__Exercise requirements__: Each line of the data below containing "audioRecord" needs to be listed.

(Version comparison data)
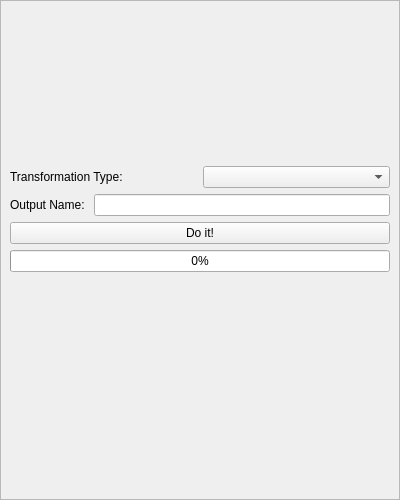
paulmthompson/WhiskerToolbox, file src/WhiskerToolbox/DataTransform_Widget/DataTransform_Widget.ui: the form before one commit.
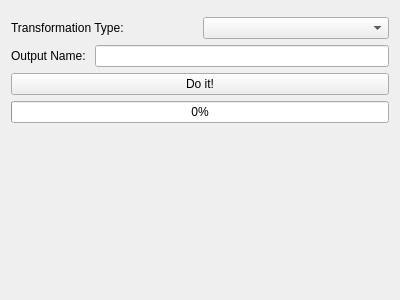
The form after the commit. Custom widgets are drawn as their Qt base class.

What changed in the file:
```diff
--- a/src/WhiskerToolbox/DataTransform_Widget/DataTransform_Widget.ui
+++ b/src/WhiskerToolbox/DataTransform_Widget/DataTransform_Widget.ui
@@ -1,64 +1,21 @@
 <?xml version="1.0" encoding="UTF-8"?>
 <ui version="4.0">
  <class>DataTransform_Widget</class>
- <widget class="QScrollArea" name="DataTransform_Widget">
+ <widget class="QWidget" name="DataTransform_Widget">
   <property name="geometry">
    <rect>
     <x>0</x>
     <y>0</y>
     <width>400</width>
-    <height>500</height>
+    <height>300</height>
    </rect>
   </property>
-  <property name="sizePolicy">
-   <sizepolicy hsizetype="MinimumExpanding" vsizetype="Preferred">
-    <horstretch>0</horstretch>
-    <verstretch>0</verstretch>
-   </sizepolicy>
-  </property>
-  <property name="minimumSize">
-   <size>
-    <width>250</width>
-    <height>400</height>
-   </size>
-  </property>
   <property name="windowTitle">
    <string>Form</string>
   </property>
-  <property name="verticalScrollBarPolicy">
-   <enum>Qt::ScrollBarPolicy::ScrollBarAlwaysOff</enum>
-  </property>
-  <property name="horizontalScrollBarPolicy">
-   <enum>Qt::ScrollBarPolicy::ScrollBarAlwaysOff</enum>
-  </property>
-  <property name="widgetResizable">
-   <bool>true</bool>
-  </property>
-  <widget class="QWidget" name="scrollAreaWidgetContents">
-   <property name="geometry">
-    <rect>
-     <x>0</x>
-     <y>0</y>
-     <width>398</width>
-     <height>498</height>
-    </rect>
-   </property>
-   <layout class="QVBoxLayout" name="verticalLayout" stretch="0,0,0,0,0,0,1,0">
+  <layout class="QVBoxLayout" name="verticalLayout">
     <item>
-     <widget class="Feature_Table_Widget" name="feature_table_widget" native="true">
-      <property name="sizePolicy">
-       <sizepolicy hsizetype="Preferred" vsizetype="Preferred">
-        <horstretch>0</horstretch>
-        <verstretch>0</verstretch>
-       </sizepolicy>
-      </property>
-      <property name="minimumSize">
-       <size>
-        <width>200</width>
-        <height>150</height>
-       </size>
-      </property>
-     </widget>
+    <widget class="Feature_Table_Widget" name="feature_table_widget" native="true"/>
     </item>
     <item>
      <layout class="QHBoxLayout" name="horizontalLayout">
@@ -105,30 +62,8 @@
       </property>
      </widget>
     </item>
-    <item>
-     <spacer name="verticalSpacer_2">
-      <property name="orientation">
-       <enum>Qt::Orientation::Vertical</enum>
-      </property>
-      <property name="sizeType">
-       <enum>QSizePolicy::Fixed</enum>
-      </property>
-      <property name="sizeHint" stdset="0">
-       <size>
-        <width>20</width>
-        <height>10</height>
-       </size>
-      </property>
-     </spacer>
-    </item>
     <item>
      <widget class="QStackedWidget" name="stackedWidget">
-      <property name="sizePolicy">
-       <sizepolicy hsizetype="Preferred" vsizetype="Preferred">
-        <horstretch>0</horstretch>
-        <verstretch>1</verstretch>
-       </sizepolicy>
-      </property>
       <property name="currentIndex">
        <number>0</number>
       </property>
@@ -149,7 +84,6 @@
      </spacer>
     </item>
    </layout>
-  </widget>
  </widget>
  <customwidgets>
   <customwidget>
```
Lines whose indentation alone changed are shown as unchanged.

---

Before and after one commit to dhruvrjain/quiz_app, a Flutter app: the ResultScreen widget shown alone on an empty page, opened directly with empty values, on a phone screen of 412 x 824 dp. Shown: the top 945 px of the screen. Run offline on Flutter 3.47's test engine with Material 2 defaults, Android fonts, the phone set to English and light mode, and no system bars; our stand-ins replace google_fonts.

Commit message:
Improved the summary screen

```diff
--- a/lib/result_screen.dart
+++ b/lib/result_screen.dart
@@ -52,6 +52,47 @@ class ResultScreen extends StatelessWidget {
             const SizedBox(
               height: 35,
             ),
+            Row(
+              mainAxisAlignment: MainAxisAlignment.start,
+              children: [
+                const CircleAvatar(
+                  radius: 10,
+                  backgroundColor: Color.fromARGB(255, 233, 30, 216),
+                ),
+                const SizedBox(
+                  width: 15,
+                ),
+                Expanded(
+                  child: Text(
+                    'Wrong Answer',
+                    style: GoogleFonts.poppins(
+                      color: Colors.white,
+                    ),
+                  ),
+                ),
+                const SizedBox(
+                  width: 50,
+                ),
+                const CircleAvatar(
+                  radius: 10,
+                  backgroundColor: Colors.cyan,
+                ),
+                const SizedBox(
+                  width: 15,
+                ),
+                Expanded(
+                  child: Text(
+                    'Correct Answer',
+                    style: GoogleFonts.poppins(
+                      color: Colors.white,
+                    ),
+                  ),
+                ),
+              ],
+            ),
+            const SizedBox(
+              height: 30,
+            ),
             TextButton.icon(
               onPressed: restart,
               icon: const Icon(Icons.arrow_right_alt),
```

...

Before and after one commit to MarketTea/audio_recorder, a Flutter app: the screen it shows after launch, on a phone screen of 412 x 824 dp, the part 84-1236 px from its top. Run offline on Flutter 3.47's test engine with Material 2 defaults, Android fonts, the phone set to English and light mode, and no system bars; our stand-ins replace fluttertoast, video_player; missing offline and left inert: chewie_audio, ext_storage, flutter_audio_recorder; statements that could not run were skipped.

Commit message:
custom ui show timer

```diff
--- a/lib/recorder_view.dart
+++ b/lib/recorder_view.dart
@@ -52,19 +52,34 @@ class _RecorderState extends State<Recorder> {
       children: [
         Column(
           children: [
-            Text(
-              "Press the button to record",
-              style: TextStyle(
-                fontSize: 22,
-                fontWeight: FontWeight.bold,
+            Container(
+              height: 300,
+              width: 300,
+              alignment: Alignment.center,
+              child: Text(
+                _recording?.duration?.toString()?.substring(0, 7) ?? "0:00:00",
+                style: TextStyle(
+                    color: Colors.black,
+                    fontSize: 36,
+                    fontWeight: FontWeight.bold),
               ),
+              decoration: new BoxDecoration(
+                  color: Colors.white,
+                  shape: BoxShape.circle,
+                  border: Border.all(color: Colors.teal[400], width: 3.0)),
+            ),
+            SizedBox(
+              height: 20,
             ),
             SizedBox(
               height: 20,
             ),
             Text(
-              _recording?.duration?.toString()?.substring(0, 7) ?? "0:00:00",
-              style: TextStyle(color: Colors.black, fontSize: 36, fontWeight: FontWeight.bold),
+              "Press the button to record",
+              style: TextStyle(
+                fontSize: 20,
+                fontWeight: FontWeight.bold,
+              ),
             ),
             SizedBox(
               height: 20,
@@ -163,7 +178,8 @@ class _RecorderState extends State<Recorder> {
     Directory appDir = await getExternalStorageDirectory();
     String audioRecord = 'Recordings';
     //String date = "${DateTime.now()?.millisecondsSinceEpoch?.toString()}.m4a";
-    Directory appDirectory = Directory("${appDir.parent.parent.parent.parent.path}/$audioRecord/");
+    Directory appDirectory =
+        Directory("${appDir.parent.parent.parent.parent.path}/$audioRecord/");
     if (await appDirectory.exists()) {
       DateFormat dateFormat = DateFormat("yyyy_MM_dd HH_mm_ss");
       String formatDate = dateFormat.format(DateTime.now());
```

__Solution to the exercise__:
     String audioRecord = 'Recordings';
-    Directory appDirectory = Directory("${appDir.parent.parent.parent.parent.path}/$audioRecord/");
+        Directory("${appDir.parent.parent.parent.parent.path}/$audioRecord/");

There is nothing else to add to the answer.